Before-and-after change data
********

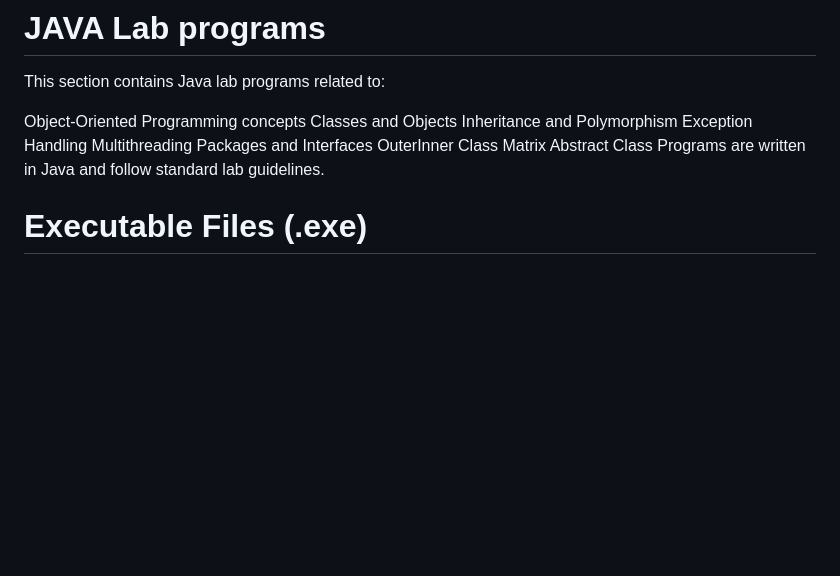
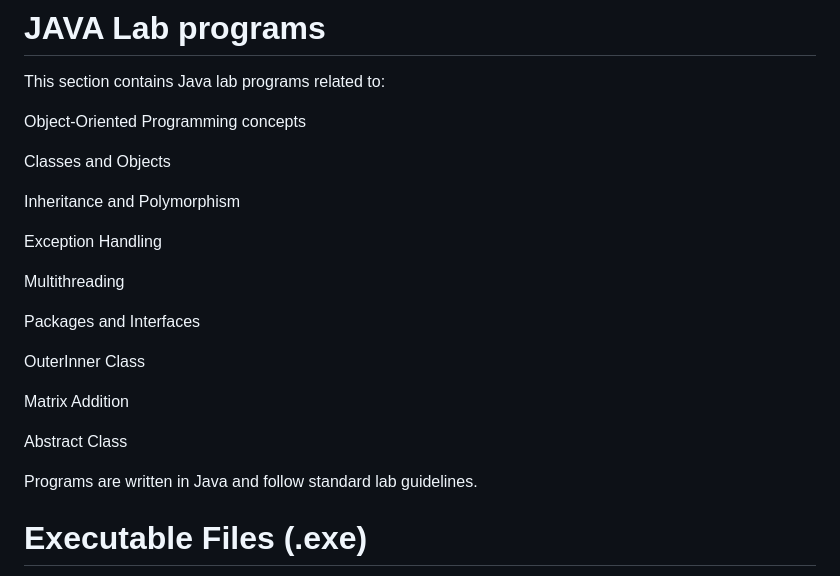
Before and after one commit to lishaskumar19/4GW24CI021, a Markdown page: README.md, the part around the change. Drawn GitHub-style; blank space fills up the shorter version.

Commit message:
Update README
Added topics related to Java lab programs in the README.

```diff
--- a/README.md
+++ b/README.md
@@ -192,14 +192,23 @@ Improve debugging skills
 This section contains Java lab programs related to:
 
 Object-Oriented Programming concepts
+
 Classes and Objects
+
 Inheritance and Polymorphism
+
 Exception Handling
+
 Multithreading
+
 Packages and Interfaces
+
 OuterInner Class
-Matrix
+
+Matrix Addition
+
 Abstract Class
+
 Programs are written in Java and follow standard lab guidelines.
 
 
```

********

== REQUIRED ACTION ==
Write out the records in full and exactly, omitting the pictures they hold.

== EXPECTED OUTPUT ==
Before and after one commit to lishaskumar19/4GW24CI021, a Markdown page: README.md, the part around the change. Drawn GitHub-style; blank space fills up the shorter version.

Commit message:
Update README
Added topics related to Java lab programs in the README.

```diff
--- a/README.md
+++ b/README.md
@@ -192,14 +192,23 @@ Improve debugging skills
 This section contains Java lab programs related to:
 
 Object-Oriented Programming concepts
+
 Classes and Objects
+
 Inheritance and Polymorphism
+
 Exception Handling
+
 Multithreading
+
 Packages and Interfaces
+
 OuterInner Class
-Matrix
+
+Matrix Addition
+
 Abstract Class
+
 Programs are written in Java and follow standard lab guidelines.
 
 
```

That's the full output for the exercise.